Boy, was I on an emotional trip. I was truly freaking out.
Here’s the thing, I’m not used to not knowing where I want to go in life, nor am I used to not knowing what get’s me going. So when the conversation of goals, future and career planning came about, I freaked…and I mean for about 3 days. I couldn’t get it off my mind. However, after I wrote this post, it all became so much clearer.
Let’s start with the epiphany: I don’t live for my career? I was not put on this earth to merely be a marketer, have fund and make and spend money. No! That is only a means to an end; a small piece of the puzzle. Instead, purpose is what drives me. I may not think of this purpose every day and it may not always be in my mind, but it is the reason why I’m on this earth.
At a high level, my purpose is to create change. I noticed years ago that when I’m involved in something, that something is in the midst of a change. At work. At school. At church. Even in extracurriculars. And while change is often annoying, it’s a catalyst for progress.
Don’t get it twisted. I can’t say that I always like change. It takes time. It can be frustrating. You have to go through forming, storming, norming, and performing…and so much more…and just when you think you’ve gotten to a good spot, it’s time for more change. Frankly, change can be downright uncomfortable.
However, as stated earlier, change is needed to light the fire under progress. Like Einstein said, the definition of insanity is doing the same thing over and over again and expecting different results. (Yep…I totally used a cliché. It was so appropriate.)
And this is where I come into the picture. I come to challenge the status quo and inspire young men and women of color to be a better them. I am more than tired of seeing African-American men and women living substandard lives. I feel like if I – the girl from the ‘hood who had a goal of being a mom by 18 – can make it, so can you.
It’s true, the struggle is real, as the saying goes, and you often become what you see and hear. And if you have constant reinforcement of “struggle”, then what else should you believe? I want to share a different story; a different experience to inspire youth to believe in their potential. To not succomb to teen pregnancy, dropouts, drugs, single parenthood, and so much more. But to showcase their INTELLEGENCE, STRENGTH, BEAUTY, KIND-HEARTEDNESS, THOUGHTFULNESS, and LOVING NATURES. Because that is who they really are – because that is who they are. (DO YOU HEAR ME. THAT IS WHO YOU ARE!) And the only way this message can be conveyed is by doing literal show and tells of the reality of today’s African-American.
We don’t all struggle.

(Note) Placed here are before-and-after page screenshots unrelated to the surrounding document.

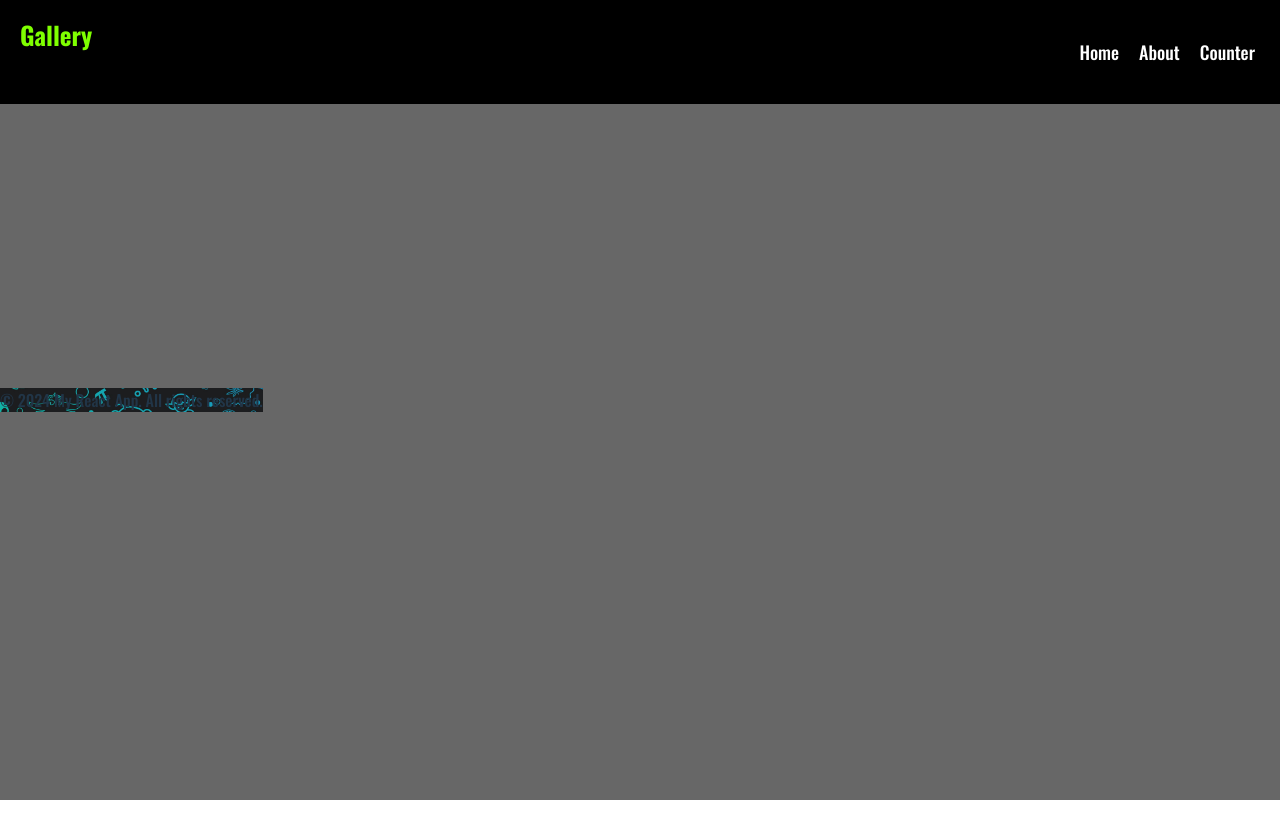
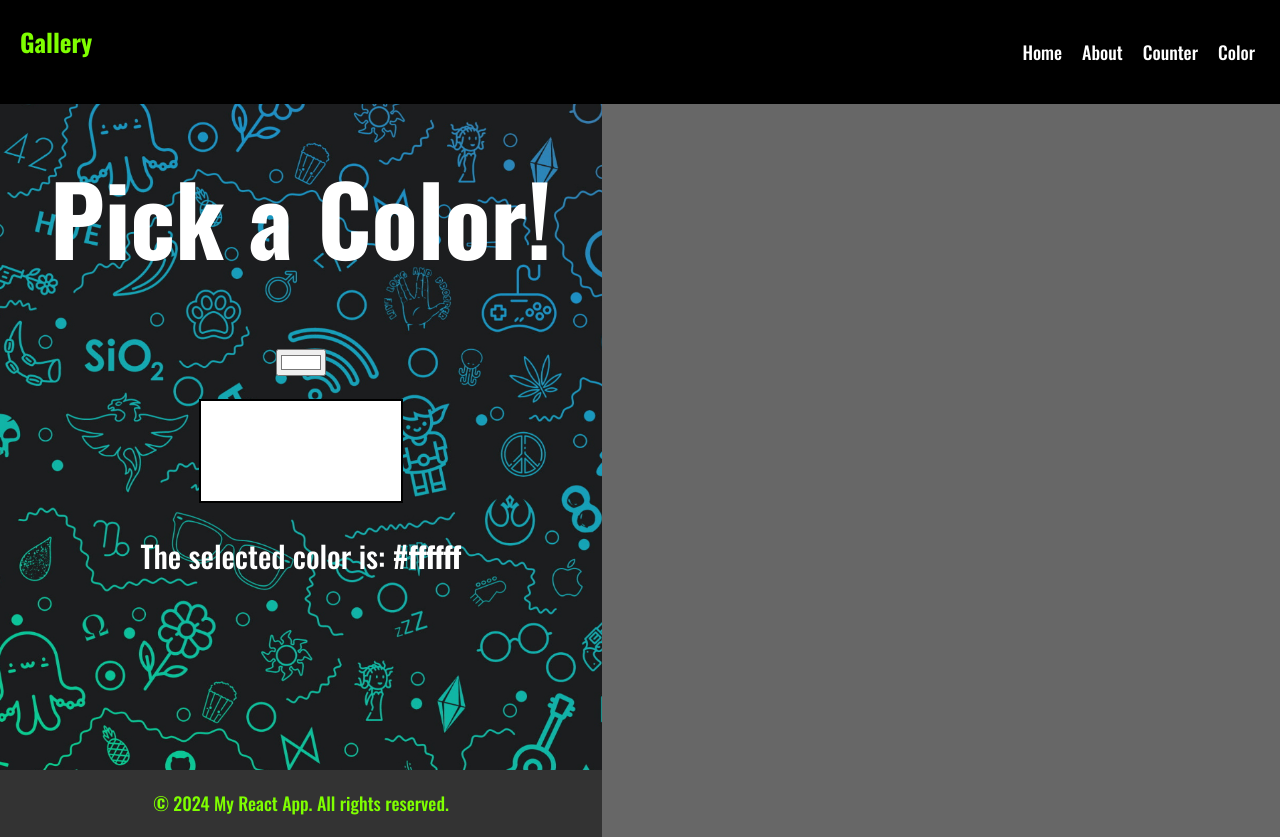
Before and after one commit to AreeshaHaseeb/Gallery, a React (Vite) app in the folder my-react-app/: page /color in a window 1280 px wide. Before the commit the page ends 800 px from the top, so only its background shows below. Built offline with nearby package versions, Linux system fonts and the light colour scheme.

Commit message:
added a new page colorpicker

```diff
--- a/my-react-app/src/App.jsx
+++ b/my-react-app/src/App.jsx
@@ -3,6 +3,7 @@ import image from "./assets/background-image.jpg";
 import Navbar from "./components/Navbar";
 import Footer from "./components/Footer";
 import About from "./Pages/About";
+import Color from "./Pages/Color";
 import Counter from "./Pages/Counter";
 import Home from "./Pages/Home";
 
@@ -23,6 +24,7 @@ function App() {
           <Route path="/" element={<Home />} />
           <Route path="/about" element={<About />} />
           <Route path="/counter" element={<Counter />} />
+          <Route path="/color" element={<Color />} />
         </Routes>
         <Footer />
       </div>
--- a/my-react-app/src/Pages/About.jsx
+++ b/my-react-app/src/Pages/About.jsx
@@ -1,6 +1,15 @@
-
+import image from "../assets/background-image.jpg";
 const About = () => {
     return (
+        <div
+            style={{
+            backgroundImage: `url(${image})`,
+            backgroundSize: "cover",
+            backgroundPosition: "center",
+            height: "86vh",
+            width: "100%",
+            }}
+        >
             <div>
                     <h1>About Us</h1>
                     <p>We're all about Hollywood and the magic of movies!
@@ -9,6 +18,7 @@ const About = () => {
                         we believe every movie has a way of making life a little more fun. Sit back, relax,
                         and enjoy the show with us!</p>
             </div>
+        </div>
 )
 }
 export default About;
--- /dev/null
+++ b/my-react-app/src/Pages/Color.jsx
@@ -0,0 +1,38 @@
+import React, { useState } from "react";
+import image from "../assets/background-image.jpg";
+const Color = () => {
+    const [color, setColor] = useState("#ffffff");
+    return (
+        <div
+        style={{
+          backgroundImage: `url(${image})`,
+          backgroundSize: "cover",
+          backgroundPosition: "center",
+          height: "90vh",
+          width: "100%",
+        }}
+      >
+            <div style={{ textAlign: "center", padding: "50px", marginTop: "50px", fontSize: "30px" }}>
+                <h1 style={{ color: color }}>Pick a Color!</h1>
+                <input
+                    type="color"
+                    value={color}
+                    onChange={(e) => setColor(e.target.value)}
+                    style={{ cursor: "pointer" }}
+                />
+                <div
+                    style={{
+                        margin: "20px auto",
+                        height: "100px",
+                        width: "200px",
+                        backgroundColor: color,
+                        border: "2px solid #000",
+                    }}
+                ></div>
+                    <p style={{ color: color }}>The selected color is: <strong>{color}</strong></p>
+            </div>
+        </div>
+    );
+};
+
+export default Color;
--- a/my-react-app/src/app.css
+++ b/my-react-app/src/app.css
@@ -8,6 +8,7 @@ body {
     font-optical-sizing: auto;
     font-weight: 500;
     font-style: normal;
+    color: rgb(250, 250, 250);
 }
 .title-place {
     position: absolute;
@@ -27,7 +28,7 @@ body {
     width: 40%;
     padding: 20px;
     margin-top: 80px;
-    margin-left: 30px;
+    margin-left: 60px;
 }
 .movie{
     display: flex;
@@ -46,7 +47,7 @@ body {
     height: 4px;
     background-color: rgb(0, 255, 21);
     margin-top: 50px;
-    margin-left: 50px;
+    margin-left: 64px;
     border: none;
   }
 .product-container{
--- /dev/null
+++ b/my-react-app/src/components/Footer.css
@@ -0,0 +1,22 @@
+body, html {
+  margin: 0;
+  padding: 0;
+  box-sizing: border-box;
+}
+
+.footer {
+  background-color: #333;
+  color: #fff;
+  text-align: center;
+  padding: 20px 0;
+  width: 100%;
+  position: relative;
+  bottom: 0;
+}
+
+.footer p {
+  margin: 0;
+  font-size: 18px;
+  line-height: 1.5;
+  color: chartreuse;
+}
--- a/my-react-app/src/components/Footer.jsx
+++ b/my-react-app/src/components/Footer.jsx
@@ -1,4 +1,4 @@
-
+import "./Footer.css"
 const Footer = () => {
   return (
     <footer className="footer">
--- a/my-react-app/src/components/Navbar.css
+++ b/my-react-app/src/components/Navbar.css
@@ -12,7 +12,7 @@
   .title {
     font-size: 25px;
     color: chartreuse;
-    margin-top: 80px;
+    margin-top: 95px;
   }
 
   .navbar-list {
--- a/my-react-app/src/components/Navbar.jsx
+++ b/my-react-app/src/components/Navbar.jsx
@@ -11,6 +11,7 @@ const Navbar = () => {
         <li><Link to="/">Home</Link></li>
         <li><Link to="/about">About</Link></li>
         <li><Link to="/counter">Counter</Link></li>
+        <li><Link to="/color">Color</Link></li>
       </ul>
     </nav>
   );
```
Lines whose indentation alone changed are shown as unchanged.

We aren’t all victims of violence. And NONE of us are stupid.
You do have a future.
Let’s face it. The world is full of inequalities. We’ll most likely living this reality our entire life, whether it’s racial inequality, class disparity, or gender inequalities. But it’s still your life and we all deserve as much as we can get out of it. And after you’ve seen what can be yours, it’s up to you to believe it and go get it. There are plenty who will walk with you. But even if you have to walk alone at times, it’s still yours. So go out there and get it. And don’t forget to reach back to help someone else while you’re fighting and after you’ve “made it.”
**please clap as loudly as you like as all graduates cross the stage**